In June, messages like this one began pinging around on the bird lists:
“There is increasing evidence of a die-off of Great Shearwaters along the Atlantic Coast of the Bahamas. Most of the information comes from Abaco where there is a long coastline and several active birders. I would be interested in learning if other locations in the Eastern Caribbean and southeastern US are experiencing similar die-offs.The shearwater die-off is a phenomenon that happens every five to ten years. In the Bahamas it lasy occurred in 2007. According to the late Dave Lee these are young Great Shearwaters migrating from their natal home in the South Atlantic to their feeding grounds off the US and Canada, The combination of poor food supply and wind conditions in the doldrums that make the passage unusually strenuous leads to the birds expending all their energy and expiring. It is a normal event for this species and has been recorded many times.” –Tony White

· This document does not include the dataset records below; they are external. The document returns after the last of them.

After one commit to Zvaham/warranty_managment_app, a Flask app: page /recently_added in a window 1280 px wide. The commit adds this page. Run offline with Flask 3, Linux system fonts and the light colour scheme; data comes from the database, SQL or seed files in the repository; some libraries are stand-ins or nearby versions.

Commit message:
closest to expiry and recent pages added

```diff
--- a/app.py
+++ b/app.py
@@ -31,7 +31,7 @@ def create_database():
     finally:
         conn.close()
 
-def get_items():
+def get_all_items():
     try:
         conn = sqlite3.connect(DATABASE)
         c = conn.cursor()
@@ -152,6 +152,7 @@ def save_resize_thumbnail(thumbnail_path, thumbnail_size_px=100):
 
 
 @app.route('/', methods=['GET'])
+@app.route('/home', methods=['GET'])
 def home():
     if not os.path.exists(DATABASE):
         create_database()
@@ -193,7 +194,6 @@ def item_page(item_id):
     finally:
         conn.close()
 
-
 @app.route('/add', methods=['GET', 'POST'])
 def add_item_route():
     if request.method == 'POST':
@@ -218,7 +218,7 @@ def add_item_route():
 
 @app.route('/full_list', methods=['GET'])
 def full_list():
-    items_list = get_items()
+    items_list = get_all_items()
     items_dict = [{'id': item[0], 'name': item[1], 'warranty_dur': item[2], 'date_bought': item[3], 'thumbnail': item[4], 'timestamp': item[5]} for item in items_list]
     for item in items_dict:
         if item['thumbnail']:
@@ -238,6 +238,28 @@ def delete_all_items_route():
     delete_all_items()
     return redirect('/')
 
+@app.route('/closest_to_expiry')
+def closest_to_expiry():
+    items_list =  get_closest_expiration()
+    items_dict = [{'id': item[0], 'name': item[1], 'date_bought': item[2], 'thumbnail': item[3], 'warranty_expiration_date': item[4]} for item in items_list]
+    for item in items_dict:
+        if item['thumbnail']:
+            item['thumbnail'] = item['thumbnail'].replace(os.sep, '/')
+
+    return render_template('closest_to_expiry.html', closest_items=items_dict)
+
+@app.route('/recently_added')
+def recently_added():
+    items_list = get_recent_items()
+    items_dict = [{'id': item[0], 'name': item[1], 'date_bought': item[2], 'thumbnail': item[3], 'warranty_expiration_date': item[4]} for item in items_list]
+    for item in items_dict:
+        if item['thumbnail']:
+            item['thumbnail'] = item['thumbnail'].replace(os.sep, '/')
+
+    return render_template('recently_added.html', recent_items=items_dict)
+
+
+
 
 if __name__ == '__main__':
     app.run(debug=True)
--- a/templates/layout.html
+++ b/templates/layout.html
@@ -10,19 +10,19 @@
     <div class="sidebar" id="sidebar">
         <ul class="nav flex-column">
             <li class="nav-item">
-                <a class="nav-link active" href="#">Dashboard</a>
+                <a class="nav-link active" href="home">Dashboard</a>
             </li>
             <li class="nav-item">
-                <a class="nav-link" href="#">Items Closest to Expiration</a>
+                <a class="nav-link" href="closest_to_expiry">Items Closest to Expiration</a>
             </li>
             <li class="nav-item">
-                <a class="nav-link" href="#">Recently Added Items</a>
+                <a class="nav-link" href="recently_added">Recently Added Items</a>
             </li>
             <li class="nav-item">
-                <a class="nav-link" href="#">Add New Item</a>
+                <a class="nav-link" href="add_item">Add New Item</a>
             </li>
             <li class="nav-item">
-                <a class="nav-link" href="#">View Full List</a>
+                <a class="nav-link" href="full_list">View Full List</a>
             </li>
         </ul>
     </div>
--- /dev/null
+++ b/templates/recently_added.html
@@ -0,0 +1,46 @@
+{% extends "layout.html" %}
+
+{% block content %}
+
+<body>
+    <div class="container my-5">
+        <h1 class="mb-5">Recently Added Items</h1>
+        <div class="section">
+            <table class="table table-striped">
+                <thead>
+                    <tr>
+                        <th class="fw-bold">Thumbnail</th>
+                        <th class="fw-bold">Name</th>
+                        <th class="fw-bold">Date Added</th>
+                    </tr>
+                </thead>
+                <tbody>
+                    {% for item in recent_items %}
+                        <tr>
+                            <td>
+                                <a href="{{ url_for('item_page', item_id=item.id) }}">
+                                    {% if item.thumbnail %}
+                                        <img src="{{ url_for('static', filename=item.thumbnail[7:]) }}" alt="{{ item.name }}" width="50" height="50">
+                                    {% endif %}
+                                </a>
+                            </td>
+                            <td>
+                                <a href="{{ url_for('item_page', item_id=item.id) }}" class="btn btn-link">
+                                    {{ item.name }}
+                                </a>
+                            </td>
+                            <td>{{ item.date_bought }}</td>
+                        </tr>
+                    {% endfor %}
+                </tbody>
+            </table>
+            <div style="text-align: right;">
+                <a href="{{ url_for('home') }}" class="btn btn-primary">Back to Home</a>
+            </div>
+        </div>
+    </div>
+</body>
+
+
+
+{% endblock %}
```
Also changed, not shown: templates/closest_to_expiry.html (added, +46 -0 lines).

Indeed, it is normal, but as you can see from this note, it is not consistent in magnitude from year to year. On SEANET beaches, we start seeing Great Shearwaters on our southern beaches in June, and by July, Seanetters are finding them all the way up through Massachusetts. Though the birds turn up every year, their numbers vary. This summer does appear to be a bigger year, though not by much based on our data alone. Last summer, we had a total of seven carcasses across all beaches. As of today, we’ve had ten reported, though numbers of GRSH always taper off by the end of July, so I don’t expect to see many more. In 2013, we had only three GRSH turn up. Which of these is “normal?” I don’t know.
I was honored to contribute a bit to a paper on the subject that mentions all the complicating factors–are we just looking harder now than we used to? Possibly, though at least over the past few years, SEANET data has been consistent. We will have to see if any long term trends emerge over the next ten years of Seanetting, but right now, it looks like shearwaters have good years and bad years, mainly hinging on the weather. There are always the marginal individuals that, in a good year, may eke out a living, and in a bad year not.